The Soviet Union and Eastern Europe provide unique examples of large-scale relatively highly developed centrally planned economies. In the 1980s economists in both the East and West began to focus with increasingly critical attention on the economies of the Soviet Bloc, in an attempt to explain why they were performing so poorly in comparison with the economies of the Western powers and the capitalist countries of South-East Asia.
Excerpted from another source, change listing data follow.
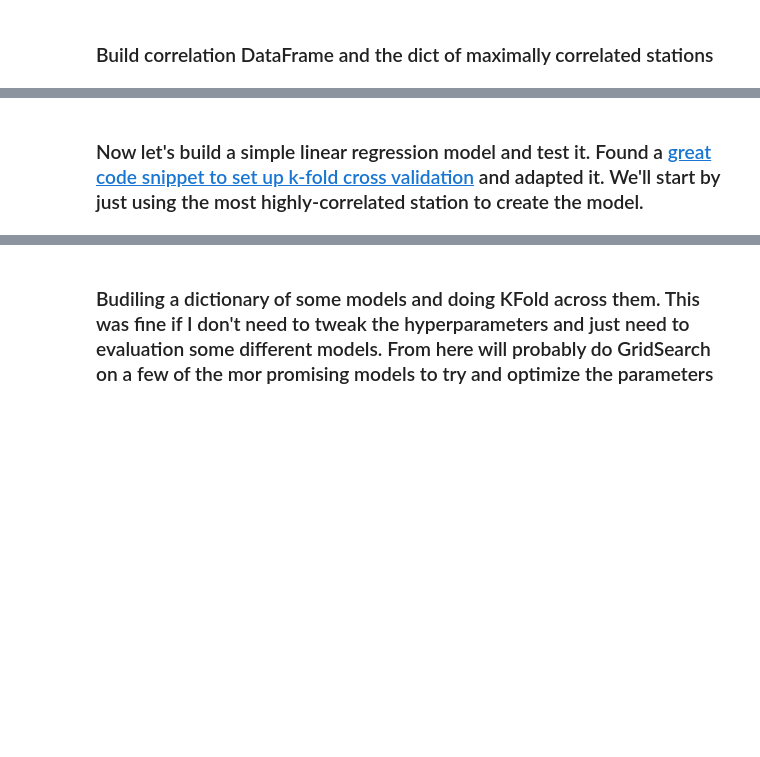
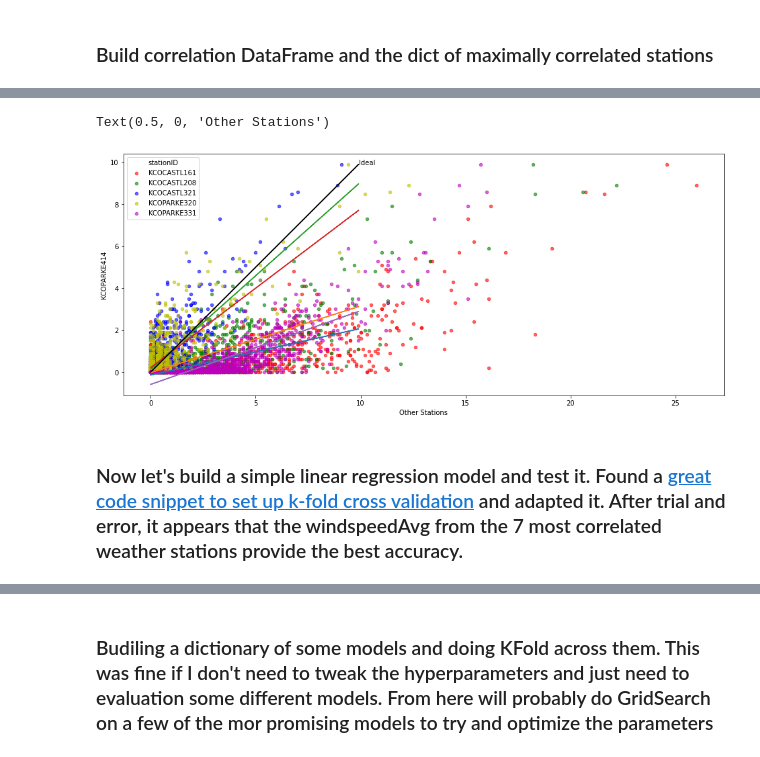
Before and after one commit to riverdogcabin/PSDS4900, a Jupyter notebook: wu_observation_modeling.ipynb, the cells around one changed output, grey strips where cells are left out. Drawn from its saved outputs; the diff is of its cells as text; code cells hidden in the pictures; blank space fills up the shorter version.

```diff
--- a/wu_observation_modeling.ipynb
+++ b/wu_observation_modeling.ipynb
@@ -150,3 +164,26 @@ for v in columns_to_check:
+# %%
+df_reshaped, num_dropped = get_top_n_correlated(df,corr_df,num_stations=5)
+
+columns_to_plot = list(df_reshaped.columns)
+columns_to_plot.remove(my_station)
+i = 0
+colors = 'rgbym'
+
+fig, ax = plt.subplots(figsize=(16,16))
+ax.set_aspect('equal')
+# ax.set_xlim((0,30))
+# ax.set_ylim((0,30))
+for col in columns_to_plot:
+  df_reshaped.plot(ax=ax, kind='scatter',y=my_station,x=col,c=colors[i],label=col,alpha=0.6)
+  i += 1
+  m, b = np.polyfit(df_reshaped[col], df_reshaped[my_station], 1)
+  ax.plot(df_reshaped[my_station],m*df_reshaped[my_station]+b)
+ax.plot(df_reshaped[my_station],df_reshaped[my_station],c='k')
+ax.text(df_reshaped[my_station].max()+.01, df_reshaped[my_station].max(), 'Ideal')
+ax.set_xlabel('Other Stations')
+# %% [output]
+Text(0.5, 0, 'Other Stations')
+[figure, added]
 # %% [markdown]
-### Now let's build a simple linear regression model and test it. Found a [ great code snippet to set up k-fold cross validation](https://becominghuman.ai/linear-regression-in-python-with-pandas-scikit-learn-72574a2ec1a5) and adapted it. We'll start by just using the most highly-correlated station to create the model.
+### Now let's build a simple linear regression model and test it. Found a [ great code snippet to set up k-fold cross validation](https://becominghuman.ai/linear-regression-in-python-with-pandas-scikit-learn-72574a2ec1a5) and adapted it. After trial and error, it appears that the windspeedAvg from the 7 most correlated weather stations provide the best accuracy.
 # %%
```
Also changed, not shown: parts of 51 cells of this notebook.
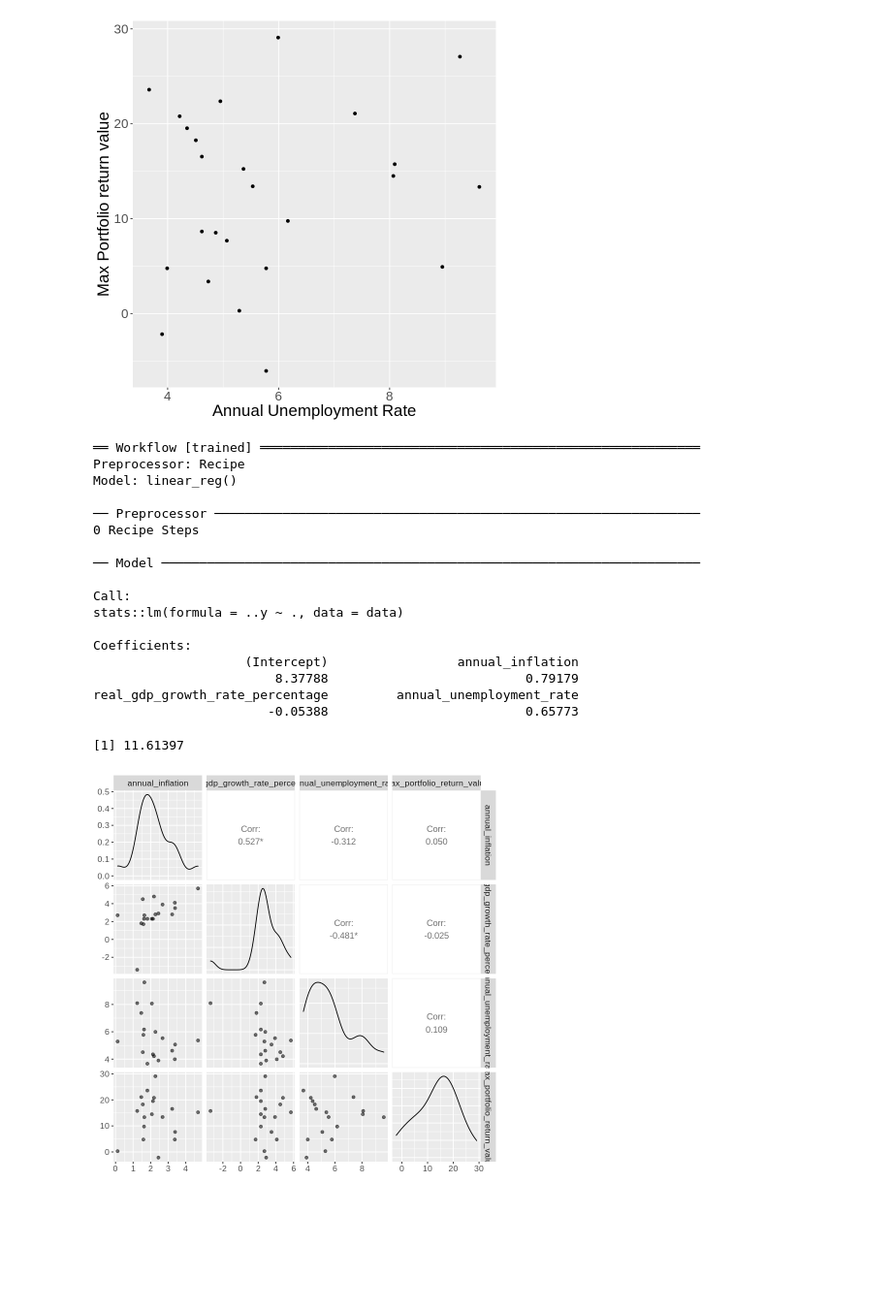
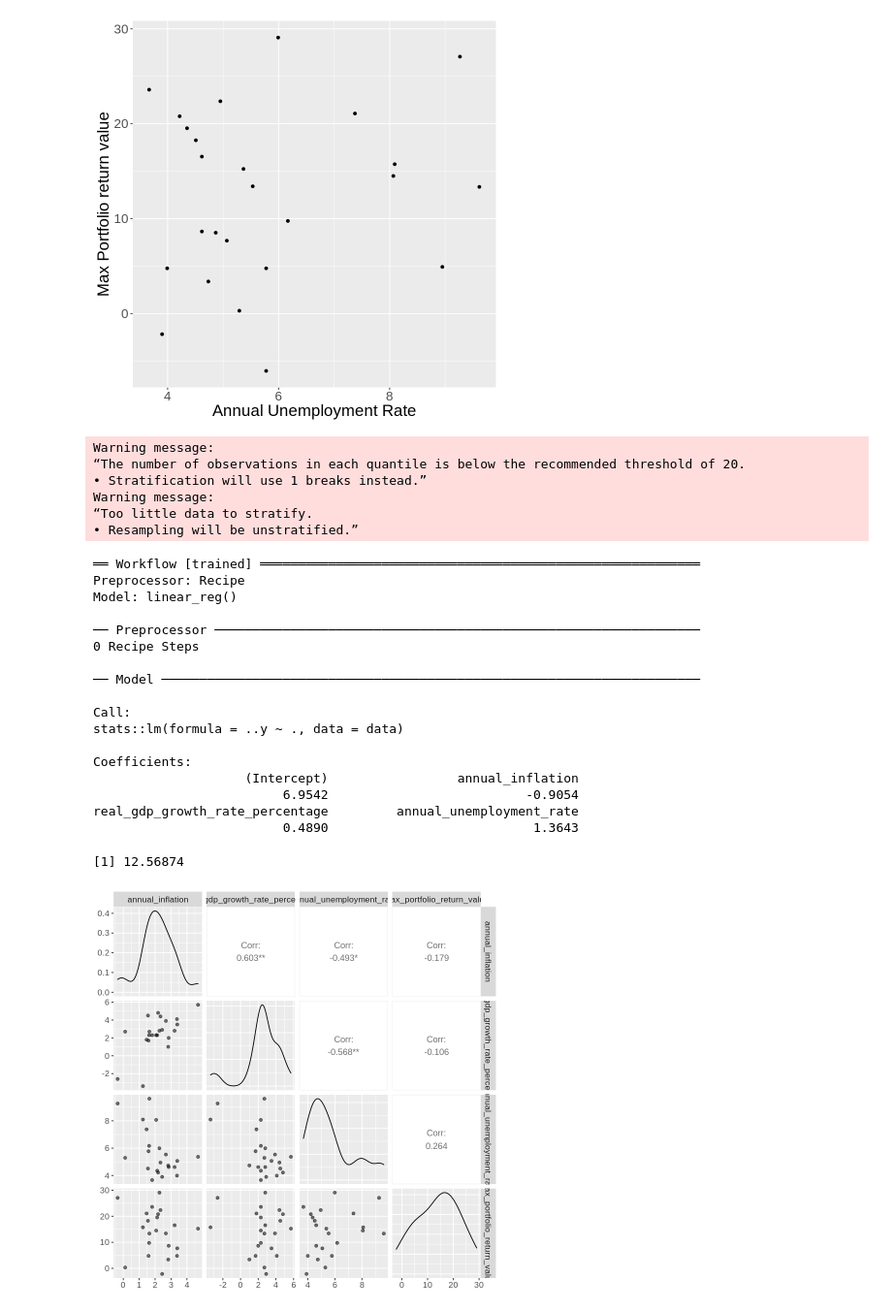
Before and after one commit to Arioniums/DSCI_100_125, a Jupyter notebook: Regression Algorithm.ipynb, the cells around one changed output. Shown at 97% size. Cells and saved outputs as stored; diff of their text form; code cells hidden in the pictures; blank space fills up the shorter version.

```diff
--- a/Regression Algorithm.ipynb
+++ b/Regression Algorithm.ipynb
@@ -78,49 +78,59 @@ pf_une_plot
 [figure]
 # %%
 set.seed(9999)
+
+pf_split <- initial_split(pf_data, prop = 0.9, strata = max_portfolio_return_value)
+pf_training <- training(pf_split)
+pf_testing <- testing(pf_split)
 
 pf_t_plot <- pf_training|>
     ggpairs(mapping=aes(alpha=0.05))+
     theme(text=element_text(size=13))
 pf_t_plot
 
 lm_specr <- linear_reg()|>
     set_engine("lm")|>
     set_mode("regression")
 
 pf_reciper <- recipe(max_portfolio_return_value ~ ., data=pf_training)
 
-pf_fitr <- workflow()|>
+pf_fit <- workflow()|>
     add_recipe(pf_reciper)|>
     add_model(lm_specr)|>
     fit(data=pf_training)
-pf_fitr
+pf_fit
 
 pf_rmsper <- pf_fit|>
     predict(pf_testing)|>
     bind_cols(pf_testing)|>
     metrics(truth=max_portfolio_return_value, estimate=.pred)|>
     filter(.metric=="rmse")|>
     select(.estimate)|>
     pull()
 pf_rmsper
 # %% [output]
-══ Workflow [trained] ══════════════════════════════════════════════════════════
-Preprocessor: Recipe
-Model: linear_reg()
-
-── Preprocessor ────────────────────────────────────────────────────────────────
-0 Recipe Steps
-
-── Model ───────────────────────────────────────────────────────────────────────
-
-Call:
-stats::lm(formula = ..y ~ ., data = data)
-
-Coefficients:
-                    (Intercept)                 annual_inflation
-                        8.37788                          0.79179
-real_gdp_growth_rate_percentage         annual_unemployment_rate
-                       -0.05388                          0.65773
+Warning message:
+“The number of observations in each quantile is below the recommended threshold of 20.
+• Stratification will use 1 breaks instead.”
+Warning message:
+“Too little data to stratify.
+• Resampling will be unstratified.”
-[1] 11.61397
+══ Workflow [trained] ══════════════════════════════════════════════════════════
+Preprocessor: Recipe
+Model: linear_reg()
+
+── Preprocessor ────────────────────────────────────────────────────────────────
+0 Recipe Steps
+
+── Model ───────────────────────────────────────────────────────────────────────
+
+Call:
+stats::lm(formula = ..y ~ ., data = data)
+
+Coefficients:
+                    (Intercept)                 annual_inflation
+                         6.9542                          -0.9054
+real_gdp_growth_rate_percentage         annual_unemployment_rate
+                         0.4890                           1.3643
+[1] 12.56874
-[figure, old version]
+[figure, new version]
```
Also changed, not shown: parts of 2 cells of this notebook.
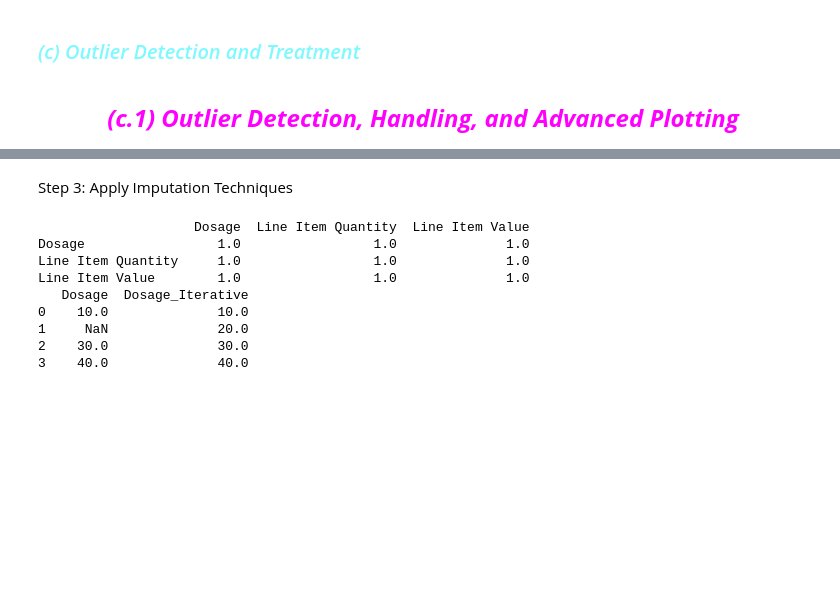
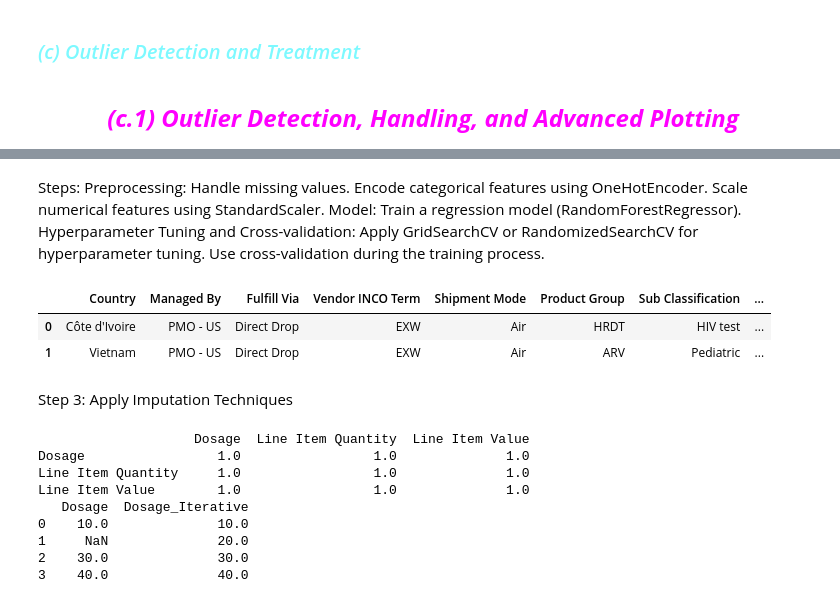
Before and after one commit to rashmiKumari03/Shipment-Price-Prediction, a Jupyter notebook: Notebook/Analyzing_Data.ipynb, the cells around one changed output, grey strips where cells are left out. Saved outputs shown, nothing was run; the diff lists cells and outputs as text; code cells hidden in the pictures; blank space fills up the shorter version.

```diff
--- a/Notebook/Analyzing_Data.ipynb
+++ b/Notebook/Analyzing_Data.ipynb
@@ -791,0 +879,22 @@ Date Data Summary:
+# %%
+from sklearn.impute import SimpleImputer,KNNImputer
+
+from sklearn.experimental import enable_iterative_imputer  # Enable the experimental feature
+from sklearn.impute import IterativeImputer  # Import the IterativeImputer
+
+
+
+# Create a SimpleImputer instance with the most frequent strategy
+imputer = SimpleImputer(strategy='most_frequent')
+
+# Impute missing values in 'Dosage' and 'Shipment Mode' columns
+data['Dosage'] = imputer.fit_transform(data[['Dosage']]).ravel()  # Use .ravel() to convert to Series
+data['Shipment Mode'] = imputer.fit_transform(data[['Shipment Mode']]).ravel()  # Same for Shipment Mode
+# %%
+# Initialize SimpleImputer with median strategy
+imputer = SimpleImputer(strategy='median')
+
+# Impute missing values for the numerical columns
+data['Weight (Kilograms)'] = imputer.fit_transform(data[['Weight (Kilograms)']])
+data['Freight Cost (USD)'] = imputer.fit_transform(data[['Freight Cost (USD)']])
+data['Line Item Insurance (USD)'] = imputer.fit_transform(data[['Line Item Insurance (USD)']])
@@ -792,3 +921,22 @@ Date Data Summary:
+# %% [markdown]
+Steps:
+Preprocessing:
+Handle missing values.
+Encode categorical features using OneHotEncoder.
+Scale numerical features using StandardScaler.
+Model:
+Train a regression model (RandomForestRegressor).
+Hyperparameter Tuning and Cross-validation:
+Apply GridSearchCV or RandomizedSearchCV for hyperparameter tuning.
+Use cross-validation during the training process.
+# %%
+data['Shipment_Price']=data['Freight Cost (USD)']+data['Line Item Value']+data['Line Item Insurance (USD)']
+# %%
+data.head(2)
+# %% [output]
+|  | Country | Managed By | Fulfill Via | Vendor INCO Term | Shipment Mode | Product Group | Sub Classification | ... |
+| 0 | Côte d'Ivoire | PMO - US | Direct Drop | EXW | Air | HRDT | HIV test | ... |
+| 1 | Vietnam | PMO - US | Direct Drop | EXW | Air | ARV | Pediatric | ... |
 # %%
 from sklearn.impute import SimpleImputer,KNNImputer
 
```
Also changed, not shown: parts of 14 cells of this notebook.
First published in 1988 this substantial and innovative contribution to the critical literature on the economies of the former Soviet bloc is unusual in that its author is equally familiar with both Western and Eastern sources. It highlights, in particular, a discrepancy between the behaviour of individuals in Soviet-style economies and that expected of agents in a market system. It proceeds to outline how the consequent discordance between microeconomic practice and macroeconomic planning generates fundamental economic distortions.
Part 1: The Distorted Macroeconomics of Central Planning 1. Quantities 2. Prices Part 2. The Distorted Structure of Soviet-type Economies 3. The Overgrown Industrial Sector 4. Peculiarities of Intra-Industry Change Part 3. Soviet-type Economies and the World Market 5. Import Pressure and Distorted Export Structure 6. The Failure of Catching-up Through Technology Imports